Sure, they’ll sing a song about listening to the voice of “the people” — but it really always comes down to the fact they want more Democrat presidents.
Power is always the motivating factor in politics.
But the Founders had some ideas on how our elections should be run, independently of the political maneuvering of the parties.
The Founding Fathers gave the power to the people and helpfully documented it in the Constitution. The Electoral College was ultimately a compromise between allowing a congressional vote and a popular vote of qualified citizens to determine our commander-in-chief.
The best attribute of the Electoral College is that it forces candidates to appeal to the voters of a number of states, both big and small, instead of simply camping out in one heavily populated area and running up the scoreboard.
This means whomever is elected, by necessity, will have supporters spread all over the nation, not just in one populated clump.
As Dan McLaughlin wrote in National Review , “Our American system as a whole — both by design and by experience — demands the patient building of broad, diverse political coalitions over time to effect significant change.”
This system has worked for our nation very well.
However, the Campaign for the National Popular Vote (NPV) is trying to undermine the whole thing. Under this group’s subversive and unconstitutional plan, each state vows to award its electoral votes to the presidential candidate who wins the national popular vote.
In other words, if the voters of Colorado vote for Donald Trump but Bernie Sanders wins the popular vote — the electors of Colorado will be forced to vote for Sanders.
This coalition compact will only kick in when a majority of presidential electors sign on.
I’ll go ahead and do the math for you. The 11 most populous states have 271 electoral votes in total. That’s all that is needed to elect a president.
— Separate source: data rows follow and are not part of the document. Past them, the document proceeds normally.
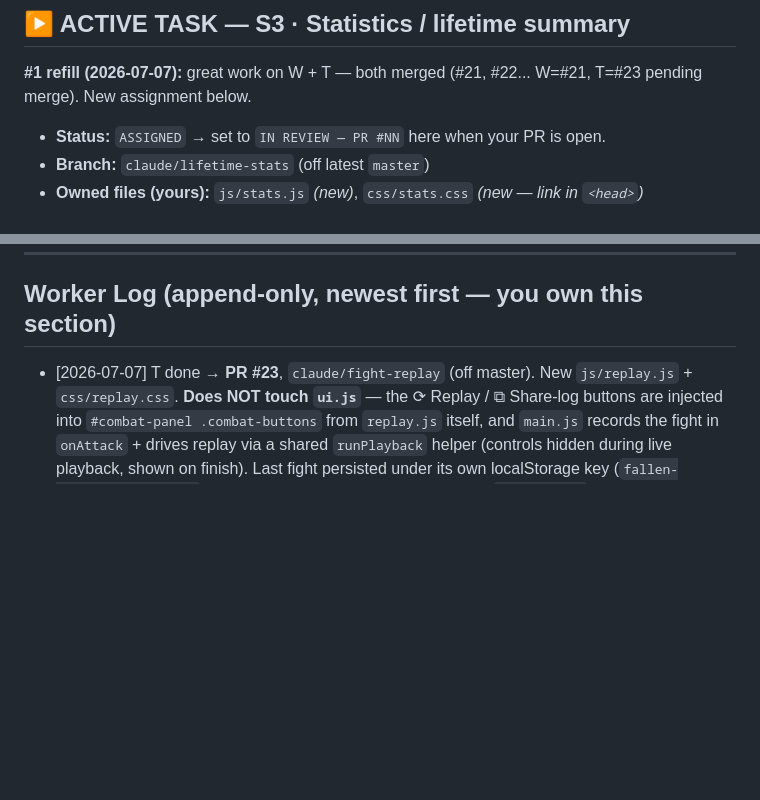
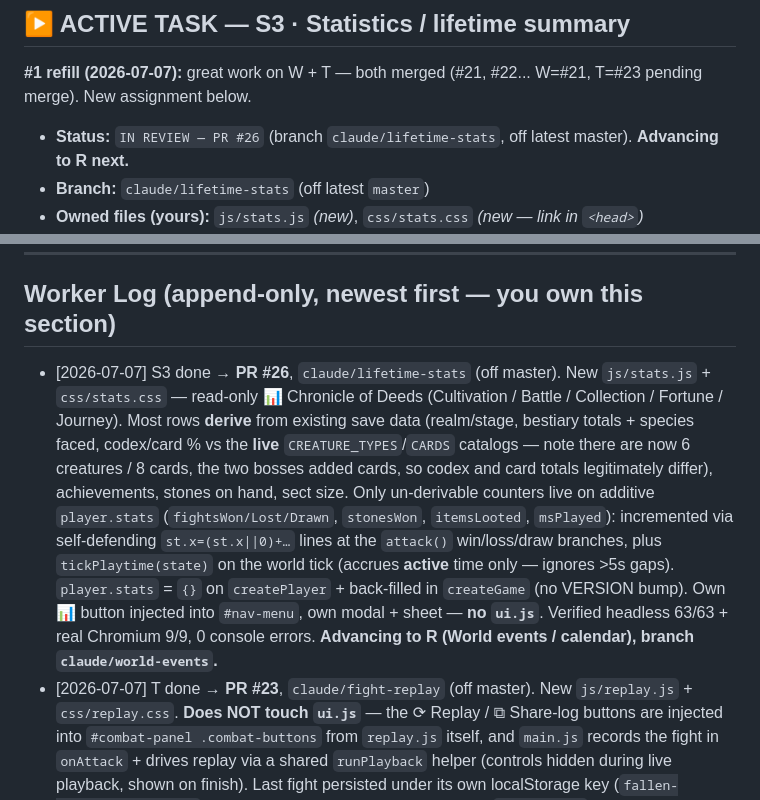
Before and after one commit to tarnos12/fallensword-prototype, a Markdown page: TASK_3.md, 2 parts joined by grey strips. GitHub-like rendering; blank space fills up the shorter version.

Commit message:
TASK_3: S3 (lifetime stats) IN REVIEW — PR #26; advancing to R

```diff
--- a/TASK_3.md
+++ b/TASK_3.md
@@ -15,7 +15,7 @@
 
 **#1 refill (2026-07-07):** great work on W + T — both merged (#21, #22... W=#21, T=#23 pending merge). New assignment below.
 
-- **Status:** `ASSIGNED` → set to `IN REVIEW — PR #NN` here when your PR is open.
+- **Status:** `IN REVIEW — PR #26` (branch `claude/lifetime-stats`, off latest master). **Advancing to R next.**
 - **Branch:** `claude/lifetime-stats` (off latest `master`)
 - **Owned files (yours):** `js/stats.js` *(new)*, `css/stats.css` *(new — link in `<head>`)*
 - **Shared (edit minimally):** `js/game.js` (increment a few lifetime counters at
@@ -65,6 +65,21 @@
 
 ## Worker Log (append-only, newest first — you own this section)
 
+- [2026-07-07] S3 done → **PR #26**, `claude/lifetime-stats` (off master). New
+  `js/stats.js` + `css/stats.css` — read-only 📊 Chronicle of Deeds (Cultivation
+  / Battle / Collection / Fortune / Journey). Most rows **derive** from existing
+  save data (realm/stage, bestiary totals + species faced, codex/card % vs the
+  **live** `CREATURE_TYPES`/`CARDS` catalogs — note there are now 6 creatures / 8
+  cards, the two bosses added cards, so codex and card totals legitimately
+  differ), achievements, stones on hand, sect size. Only un-derivable counters
+  live on additive `player.stats` (`fightsWon/Lost/Drawn`, `stonesWon`,
+  `itemsLooted`, `msPlayed`): incremented via self-defending `st.x=(st.x||0)+…`
+  lines at the `attack()` win/loss/draw branches, plus `tickPlaytime(state)` on
+  the world tick (accrues **active** time only — ignores >5s gaps). `player.stats`
+  = `{}` on `createPlayer` + back-filled in `createGame` (no VERSION bump). Own
+  📊 button injected into `#nav-menu`, own modal + sheet — **no `ui.js`**. Verified
+  headless 63/63 + real Chromium 9/9, 0 console errors. **Advancing to R (World
+  events / calendar), branch `claude/world-events`.**
 - [2026-07-07] T done → **PR #23**, `claude/fight-replay` (off master). New
   `js/replay.js` + `css/replay.css`. **Does NOT touch `ui.js`** — the ⟳ Replay /
   ⧉ Share-log buttons are injected into `#combat-panel .combat-buttons` from
```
This attempt is a brazen end-run around the Electoral College, as the Left cannot muster the support to amend the Constitution to remove the requirement for the Electoral College. They’ve tried and failed to do this the constitutional way, via amendment — which would require the consent of two-thirds of the Congress and three-fourths of the states.
Instead of admitting their failure and moving on, they are attempting to circumvent the constitutional parameters the Founders gave us.
The NPV group likes to talk a big game, using phrases and words that appeal to American’s sense of fairness. “Every vote equal,” they cry.
Who would be against that?
Actually, that’s more than a rhetorical question. If it is such a brilliant solution, why not present it to the people with the option of amending the Constitution to reflect their beliefs on the matter?
I am the head of the Convention of States (COS) project, which is using Article V of the Constitution to impose fiscal restraints on the federal government, limit its power and jurisdiction, and impose term limits on its officials and members of Congress. Article V of the U.S. Constitution gives states the power to call a Convention of States to propose amendments.
At COS, we do not support the NPV.
COS is bringing about change to empower the people — yet NPV is attempting to bring about change by ignoring the people’s will.
COS is in the Constitution. NPV is blatantly unconstitutional.
COS believes bureaucrats in Washington, D.C., shouldn’t be allowed to make sweeping decisions that impact millions of Americans.
NPV is hoping to give state bureaucrats unprecedented power.
NPV advocates claim to be “for the people” — while really they are for the Democratic Party.
If they succeed, America loses.
We can’t let that happen.